Theory of Mind and Autism/Asperger’s Syndrome

Autistic people often lack or have great difficulty with theory of mind. They have a reduced ability to read other peoples’ social cues (such as facial expressions or body language). This is also sometimes referred to as mind-blindness. When a person is mind-blind they have difficulty realizing intuitively that other people could think or feel differently than themselves. If they would not do something, they automatically assume that another person would not either. If a thought does cross their minds, they will never think it will cross someone else’s. It makes it difficult for the autistic person to perceive how a person will act in a given circumstance, or if those actions would differ from their own. As a result of this mind-blindness, people with autism may not realize if another person’s behaviors are intentional or unintentional, and can make them extremely susceptible to deception. Stephen Edelson Ph.D., asserts that”…many autistic individuals do not understand that other people have their own plans, thoughts, and points of view.” However, this may be an over-simplified statement. Many autistic people absolutely do understand that others have their own plans, thoughts and points of view, but fail to be able to puzzle out what those plans may be, or understand the reasoning behind such actions.

Missing Social Clues

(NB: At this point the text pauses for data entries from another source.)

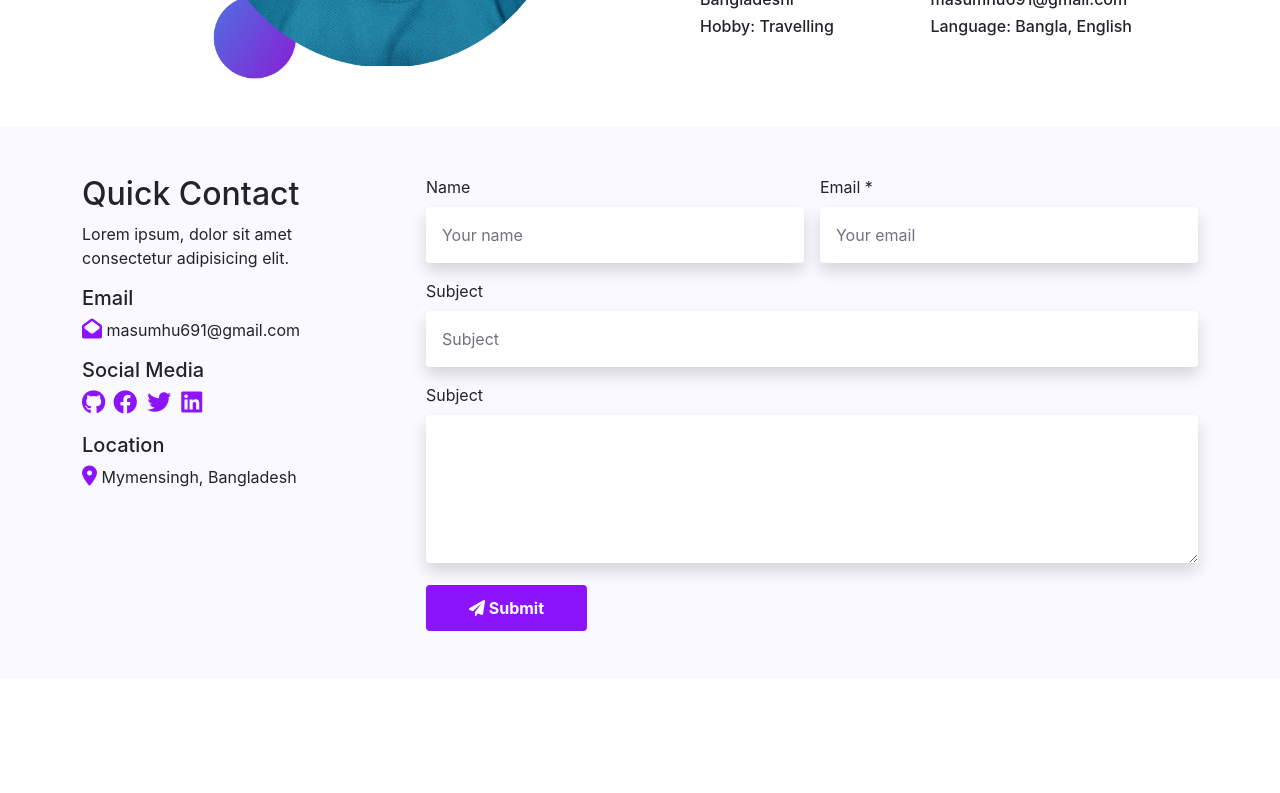
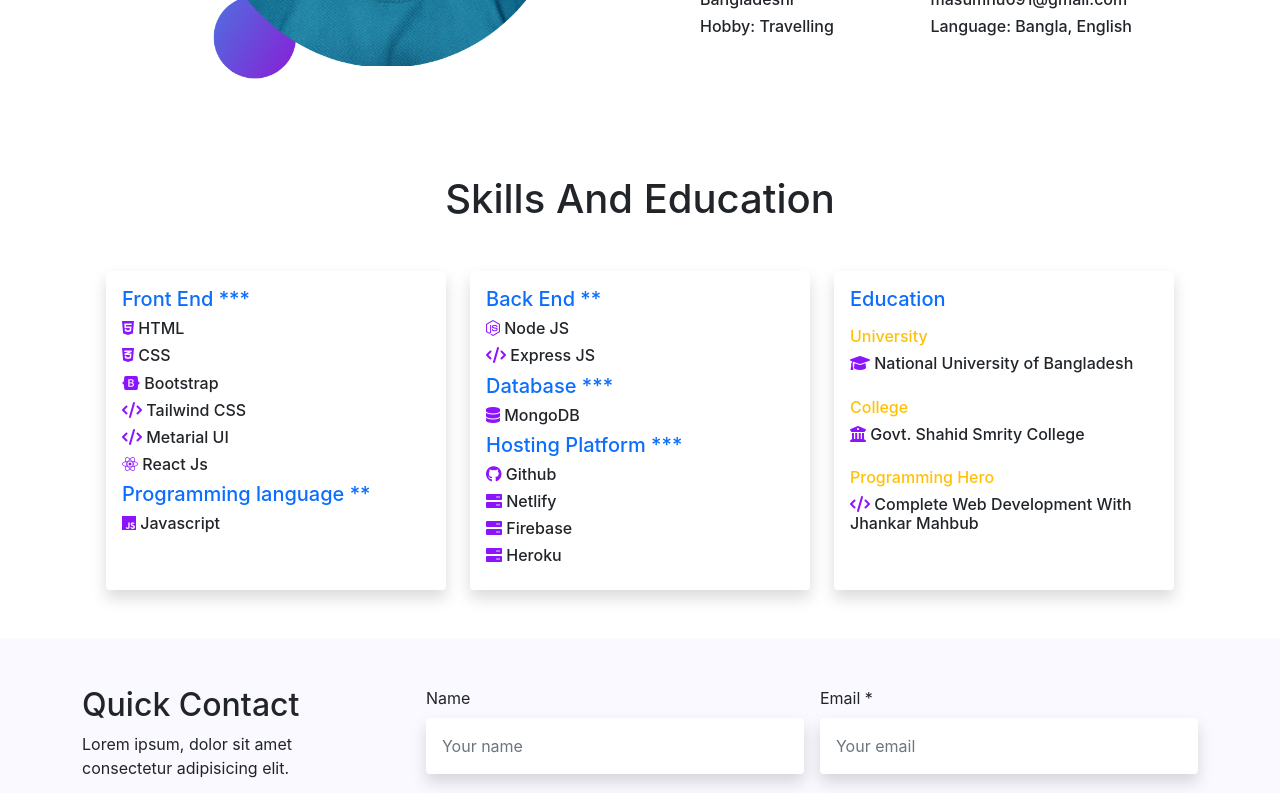
Before and after one commit to masum691/masum-portfolio, a React (Create React App) app: page / in a window 1280 px wide. Shown: the part 900-1693 px from the top of the page. Before the commit the page ends 1579 px from the top, so only its background shows below. Built offline with nearby package versions, Linux system fonts and the light colour scheme; a web font is replaced by a local one.

Commit message:
skill and education section added

```diff
--- a/src/Pages/Home/Contact/Contact.css
+++ b/src/Pages/Home/Contact/Contact.css
@@ -25,3 +25,6 @@
     font-weight: bold;
     padding: 10px 42px;
 }
+.skill-icon{
+    color: #8C14FC;
+}
--- a/src/Pages/Home/TechSkills/TechSkills.js
+++ b/src/Pages/Home/TechSkills/TechSkills.js
@@ -1,53 +1,50 @@
-// import React from 'react';
-// import './TechSkills.css'
-
-// const TechSkills = () => {
-//     return (
-//         <div>
-//             <div class="row row-cols-1 row-cols-md-3 container mx-auto g-4">
-//                 <div class="col">
-//                     <div class="card h-100 border-0 shadow p-2">
-//                         <p className="html">HTML</p>
-//                         <div class="progress">
-//                             <div class="progress-bar" role="progressbar" aria-valuenow="25" aria-valuemin="0" aria-valuemax="100">25%</div>
-//                         </div>
-//                         <p className="css">CSS</p>
-//                         <div class="progress">
-//                             <div class="progress-bar" role="progressbar" aria-valuenow="25" aria-valuemin="0" aria-valuemax="100">25%</div>
-//                         </div>
-//                     </div>
-//                 </div>
-//                 <div class="col">
-//                     <div class="card h-100">
-//                         <img src="..." class="card-img-top" alt="..." />
-//                         <div class="card-body">
-//                             <h5 class="card-title">Card title</h5>
-//                             <p class="card-text">This is a short card.</p>
-//                         </div>
-//                     </div>
-//                 </div>
-//                 <div class="col">
-//                     <div class="card h-100">
-//                         <img src="..." class="card-img-top" alt="..." />
-//                         <div class="card-body">
-//                             <h5 class="card-title">Card title</h5>
-//                             <p class="card-text">This is a longer card with supporting text below as a natural lead-in to additional content.</p>
-//                         </div>
-//                     </div>
-//                 </div>
-//             </div>
-//         </div>
-//     );
-// };
-
-// export default TechSkills;
-
 import React from 'react';
 
 const TechSkills = () => {
     return (
-        <div>
+        <div className="my-5">
+            <h1 className="container mb-5 text-center">Skills And Education</h1>
+            <div class="row row-cols-1 row-cols-md-3 g-4 container mx-auto">
+                <div class="col">
+                    <div class="card h-100  px-3 pt-3 border-0 shadow">
+                        <h5 className="text-primary">Front End ***</h5>
+                        <h6><i class="fab fa-html5 skill-icon"></i> HTML</h6>
+                        <h6><i class="fab fa-css3-alt skill-icon"></i> CSS</h6>
+                        <h6><i class="fab fa-bootstrap skill-icon"></i> Bootstrap</h6>
+                        <h6><i class="fas fa-code skill-icon"></i> Tailwind CSS</h6>
+                        <h6><i class="fas fa-code skill-icon"></i> Metarial UI </h6>
+                        <h6><i class="fab fa-react skill-icon"></i> React Js</h6>
+                        <h5 className="text-primary">Programming language **</h5>
+                        <h6><i class="fab fa-js skill-icon"></i> Javascript</h6>
+                    </div>
+                </div>
+                <div class="col">
+                    <div class="card h-100  px-3 py-3 border-0 shadow">
+                        <h5 className="text-primary">Back End **</h5>
+                        <h6><i class="fab fa-node-js skill-icon"></i> Node JS</h6>
+                        <h6><i class="fas fa-code skill-icon"></i> Express JS</h6>
+                        <h5 className="text-primary">Database ***</h5>
+                        <h6><i class="fas fa-database skill-icon"></i> MongoDB</h6>
+                        <h5 className="text-primary">Hosting Platform ***</h5>
+                        <h6><i class="fab fa-github skill-icon"></i> Github</h6>
+                        <h6><i class="fas fa-server skill-icon"></i> Netlify</h6>
+                        <h6><i class="fas fa-server skill-icon"></i> Firebase</h6>
+                        <h6><i class="fas fa-server skill-icon"></i> Heroku</h6>
+                    </div>
+                </div>
+                <div class="col">
+                <div class="card h-100 px-3 pt-3 border-0 shadow">
+                        <h5 className="text-primary">Education</h5>
+                        <h6 className="text-warning mt-2">University</h6>
+                        <h6><i class="fas fa-graduation-cap skill-icon"></i> National University of Bangladesh</h6>
+                        <h6 className="text-warning mt-3">College</h6>
+                        <h6><i class="fas fa-university skill-icon"></i> Govt. Shahid Smrity College</h6>
+                        <h6 className="text-warning mt-3">Programming Hero</h6>
+                        <h6><i class="fas fa-code skill-icon"></i> Complete Web Development With Jhankar Mahbub</h6>
 
+                    </div>
+                </div>
+            </div>
         </div>
     );
 };
```
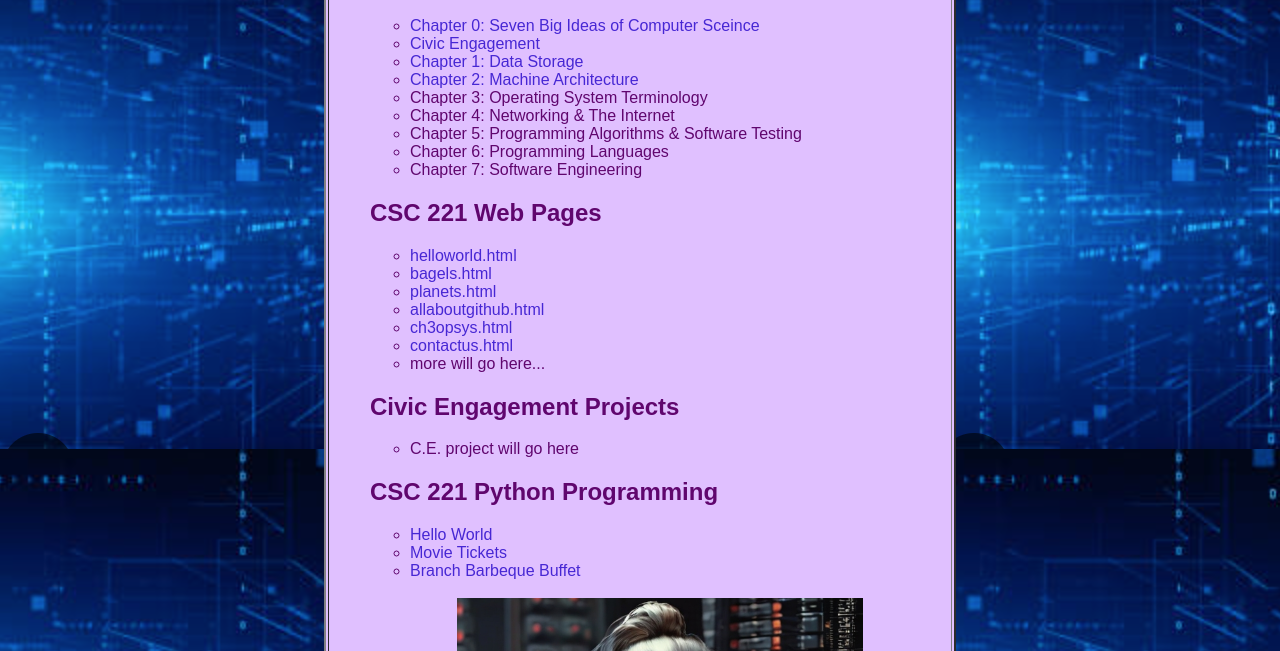
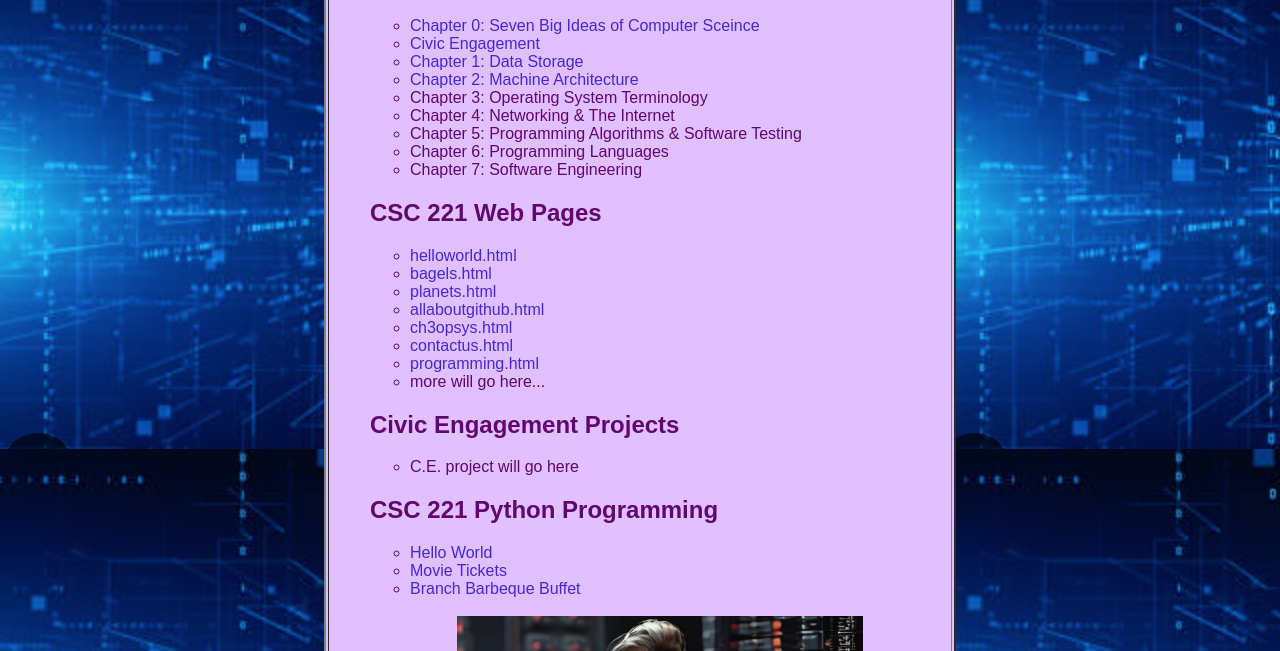
Before and after one commit to trewilliams-pvcc/trewilliams-pvcc.github.io, a plain HTML site: page index.html in a window 1280 px wide. Shown: the part 149-800 px from the top of the page. Drawn offline with Linux system fonts and the light colour scheme.

Commit message:
Add files via upload

```diff
--- a/index.html
+++ b/index.html
@@ -45,6 +45,7 @@
         <li><a href="allaboutgithub.html"> allaboutgithub.html</a></li>
         <li><a href="ch3opsys.html"> ch3opsys.html</a></li>
         <li><a href="contactus.html"> contactus.html</a></li>
+        <li><a href="programming.html"> programming.html</a></li>
         <li> more will go here... </li>
     </ul>
 
```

The difficulty with theory of mind may be related to the autistic person’s inability to pick up on social clues, or read facial expressions and body language. The mind-blind, autistic person may not see the signs that are obvious to everyone else around them. They do not pick up on social cues, vocal intonations, or facial expression. Or, if they noticed they often will misinterpret their meanings. Picking up on social cues comes naturally to the neuro-typical (NT) individual, a person who is not autistic, but for those with autism this innate ability is missing.Missing social cues can be awkward in social situations leaving you doing or saying the wrong thing at the wrong times. It may cause the autistic person to run over other people when they are talking, not waiting for them to finish. They do not pick up readily when it is their turn to speak, or realize when the other speaker is uninterested in the conversation or trying to exit it. The do not understand the concept of “white lies,” as a social nicety, and therefore, may speak the complete truth appearing hurtful or rude.

Understanding of others’ intentions is another critical precursor to understanding other minds. The consequences of this lack of understanding can have a wide reach—from difficulty socializing and connecting with people, to misunderstandings at school or work. Theory of Mind can, however, be taught and/or practiced. Read more about what can help children learn to “mind-read.”Can Theory of Mind be Taught to Autistic Children? 5 Things That Can Help


Jeannie Davide-Rivera

Jeannie is an award-winning author, the Answers.com Autism Category Expert, contributes to Autism Parenting Magazine, and the Thinking Person's Guide to Autism. She lives in New York with her husband and four sons, on the autism spectrum.